If opened to app developers, Apple's Touch ID could give another authentication option to agencies looking to manage mobile devices, especially if other smartphone manufacturers follow suit.
Apple’s new iPhone 5s arrives with a feature that could be of interest to government users: a fingerprint scanner built into the home button. Called Touch ID, the scanner stores encrypted fingerprint data on the phone — as opposed to on an Apple server — and separate from other data and software in an isolated area of the phone’s A7 chip.
The company is touting the Touch ID as a convenient way to unlock the phone or conduct transactions on Apple’s online stores without having to deal with PINs and passwords. But that extra layer of security also could come in handy for government and other public-sector employees who need to use two-factor authentication.
In the federal government, that second factor often is an ID card such as the Personal Identity Verification card at civilian agencies and the Common Access Card in the military. But it’s the rare mobile device that has an ID card reader, and vendors and the National Institute of Standards and Technology have been looking for alternatives.
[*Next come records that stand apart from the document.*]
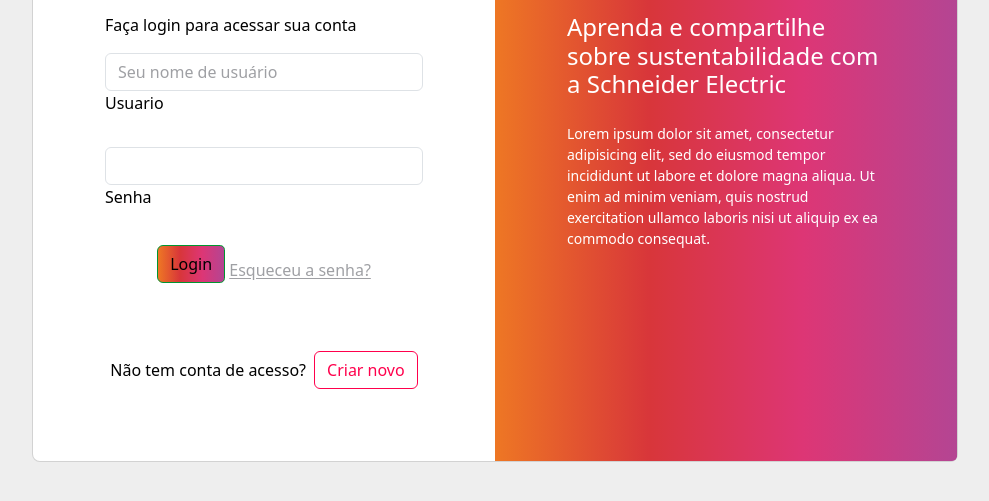
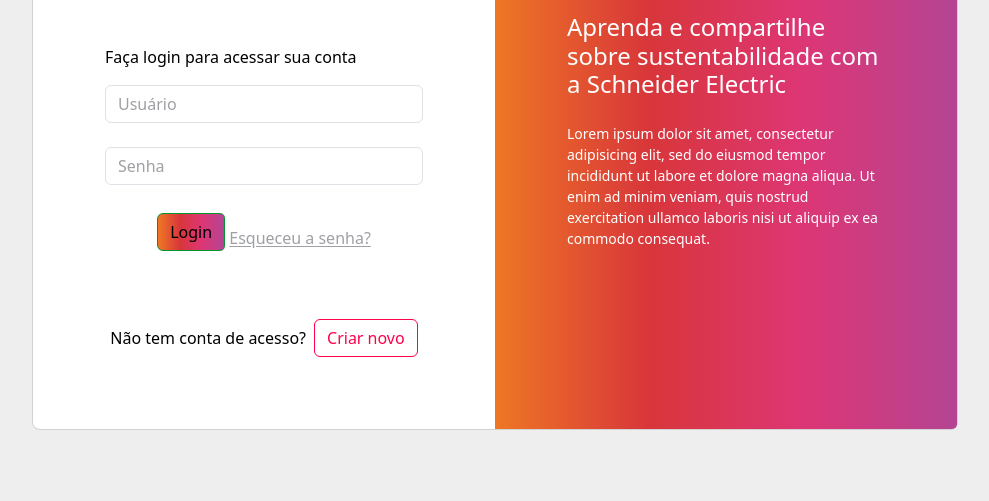
Before and after one commit to victorcesae/challengeschneider, a website: page login.html in a window 1280 px wide. Shown: the part 269-770 px from the top of the page, without its empty margins (145-1134 px from the left). Drawn offline with Linux system fonts and the light colour scheme.

Commit message:
login page v03

```diff
--- a/login.html
+++ b/login.html
@@ -30,13 +30,14 @@
 
                                         <div class="form-outline mb-4">
                                             <input type="email" id="form2Example11" class="form-control"
-                                                placeholder="Seu nome de usuário" />
-                                            <label class="form-label" for="form2Example11">Usuario</label>
+                                                placeholder="Usuário" />
+                                        <!-- <label class="form-label" for="form2Example11"></label> -->
                                         </div>
 
                                         <div class="form-outline mb-4">
-                                            <input type="password" id="form2Example22" class="form-control" />
-                                            <label class="form-label" for="form2Example22">Senha</label>
+                                            <input type="password" id="form2Example22" class="form-control"
+                                            placeholder="Senha"/>
+                                        <!--    <label class="form-label" for="form2Example22"></label> -->
                                         </div>
 
                                         <div class="text-center pt-1 mb-5 pb-1">
```
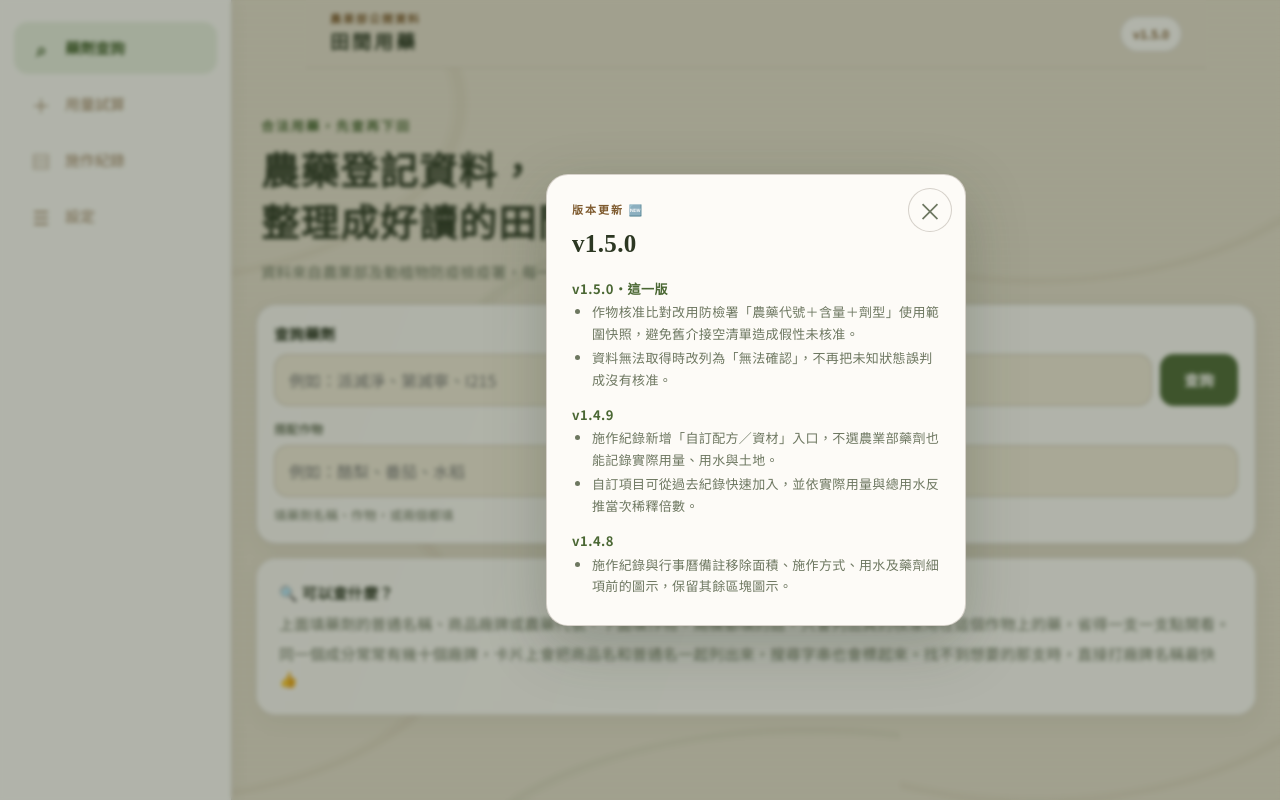
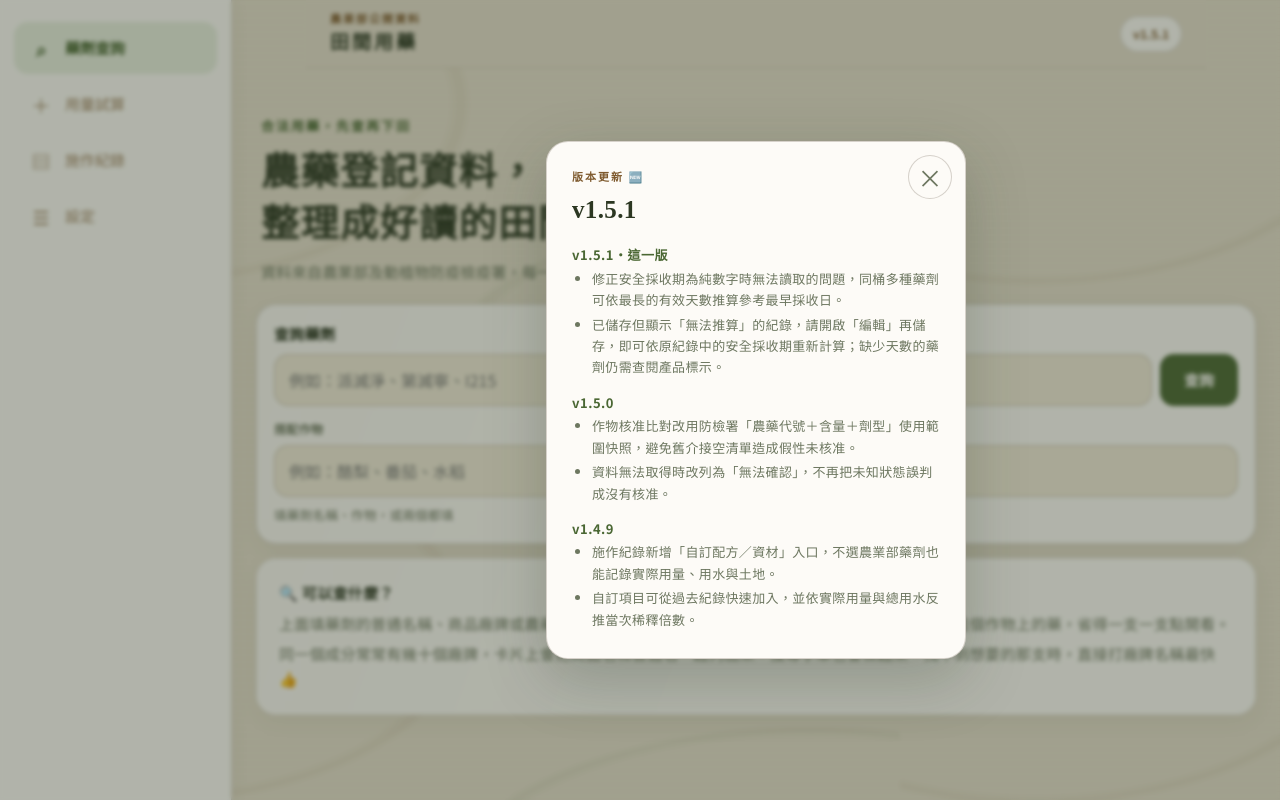
Before and after one commit to PROBROAVOCADO/pesticide-pwa, a website with bundled scripts: page index.html in a window 1280 px wide. Built offline with nearby package versions, Linux system fonts and the light colour scheme.

Commit message:
Add files via upload

```diff
--- a/app.js
+++ b/app.js
@@ -53,7 +53,7 @@ import {
 /* 常數                                                                */
 /* ------------------------------------------------------------------ */
 
-const VERSION = 'v1.5.0';
+const VERSION = 'v1.5.1';
 const LINE_URL = 'https://line.me/ti/p/7OorqI3Zzk';
 const APHIA_URL = 'https://pesticide.aphia.gov.tw/information/';
 
--- a/index.html
+++ b/index.html
@@ -27,7 +27,7 @@
       <span class="eyebrow">農業部公開資料</span>
       <h1>田間用藥</h1>
     </div>
-    <button class="version" data-action="modal" data-modal="release">v1.5.0</button>
+    <button class="version" data-action="modal" data-modal="release">v1.5.1</button>
   </header>
 
   <div class="screen" id="screen"></div>
--- a/records.js
+++ b/records.js
@@ -54,13 +54,14 @@ export function formatSlashDate(dateKey) {
 
 /**
  * 從官方欄位取出天數。
- * 常見寫法：「12 天」「採收前12天停止施藥」「7天」「-」「不需訂定」「依標示」。
+ * 常見寫法：「12」「12 天」「採收前12天停止施藥」「7天」「-」「不需訂定」「依標示」。
+ * 呼叫端傳入的必須是天數欄位；官方快照通常省略天／日單位。
  * 取不出數字就回 null —— 這種時候絕對不能自己編一個天數出來。
  */
 export function parseDays(raw) {
   const clean = String(raw ?? '').replace(/,/g, '').trim();
   if (!clean || clean === '-') return null;
-  const match = clean.match(/(\d+(?:\.\d+)?)\s*(?:天|日)/);
+  const match = clean.match(/^(\d+(?:\.\d+)?)$/) || clean.match(/(\d+(?:\.\d+)?)\s*(?:天|日)/);
   if (!match) return null;
   const days = Number(match[1]);
   return Number.isFinite(days) ? Math.ceil(days) : null;
--- a/sw.js
+++ b/sw.js
@@ -7,7 +7,7 @@
  *
  * 發版時記得把 CACHE 的版本號一起改，否則使用者會拿到舊檔案。
  */
-const CACHE = 'field-meds-pwa-v1.5.0-r1';
+const CACHE = 'field-meds-pwa-v1.5.1-r1';
 
 const CORE = [
   './',
--- a/views.js
+++ b/views.js
@@ -721,7 +721,13 @@ export function recordsViewHtml({ month, applications, selected, pending, filter
 function releaseLogHtml() {
   return `
     <div class="release-log">
-      <b>v1.5.0・這一版</b>
+      <b>v1.5.1・這一版</b>
+      <ul>
+        <li>修正安全採收期為純數字時無法讀取的問題，同桶多種藥劑可依最長的有效天數推算參考最早採收日。</li>
+        <li>已儲存但顯示「無法推算」的紀錄，請開啟「編輯」再儲存，即可依原紀錄中的安全採收期重新計算；缺少天數的藥劑仍需查閱產品標示。</li>
+      </ul>
+
+      <b>v1.5.0</b>
       <ul>
         <li>作物核准比對改用防檢署「農藥代號＋含量＋劑型」使用範圍快照，避免舊介接空清單造成假性未核准。</li>
         <li>資料無法取得時改列為「無法確認」，不再把未知狀態誤判成沒有核准。</li>
@@ -731,11 +737,6 @@ function releaseLogHtml() {
       <ul>
         <li>施作紀錄新增「自訂配方／資材」入口，不選農業部藥劑也能記錄實際用量、用水與土地。</li>
         <li>自訂項目可從過去紀錄快速加入，並依實際用量與總用水反推當次稀釋倍數。</li>
-      </ul>
-
-      <b>v1.4.8</b>
-      <ul>
-        <li>施作紀錄與行事曆備註移除面積、施作方式、用水及藥劑細項前的圖示，保留其餘區塊圖示。</li>
       </ul>
 
     </div>`;
```
Also changed, not shown: records.test.js (+17 -2 lines), views.test.js (+5 -5 lines).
NIST just released FIPS 201-2, the latest version of the Federal Information Processing Standard for PIV cards, which allows for PIV credentials to be used in a variety of forms factors with mobile devices. And last year, the agency — in concert with the FBI and Homeland Security Department — developed specifications to allow biometric data sharing among mobile devices, published as Special Publication 500-288.
Whether Apple’s Touch ID can work within public-sector security platforms remains to be seen. Although Apple has yet to open its platform to app developers at banks, security providers and payment companies that have expressed interest, according to the Wall Street Journal, Touch ID adds another authentication option for mobile devices, whether agency-issued or BYOD. Agencies have been going mobile for some time, buying iPhones, Androids and BlackBerrys, while working on policies that would allow employees to use personal devices on the job.
An effective fingerprint reader could help. And if Apple’s proves to be effective, it’s likely that other device-makers will follow. Motorola included a fingerprint scanner in 2011’s ATRIX 4G though it failed to catch on. But at least one Android device reportedly will include fingerprint scanning when it’s released later this year.
Of course, the critical question is how well Apple’s fingerprint scanner works. The website ReadWrite reports that the new Home button sits inside a circular ring that detects a finger and tells the scanner to get to work. The scanner takes a 500-pixel-per-inch image of the sub-epidermal layers of the skin and analyzes micro points in the fingerprint to confirm authentication.
Touch ID can scan more than one finger from a user, as well as scan multiple users for shared devices. Apple also says it can read fingerprints from any angle.
The technology is likely more secure than a four-digit PIN but, as Forbes reports, it’s still best used as an additional, rather than sole, authentication step. For one thing, it’s new, so users should be wary of trusting it off the bat. For another, hackers have found ways to defeat fingerprint protections. Forbes notes that a stolen phone would be covered with the user’s fingerprints and that researchers have found ways of lifting those fingerprints and then using them to fool the scanner.
But public-sector users are likely to be using two-factors anyway. And if the iPhone 5s is a sign that biometrics are moving to smartphones, it gives them another option, even if it will be a while before that option can be fully trusted.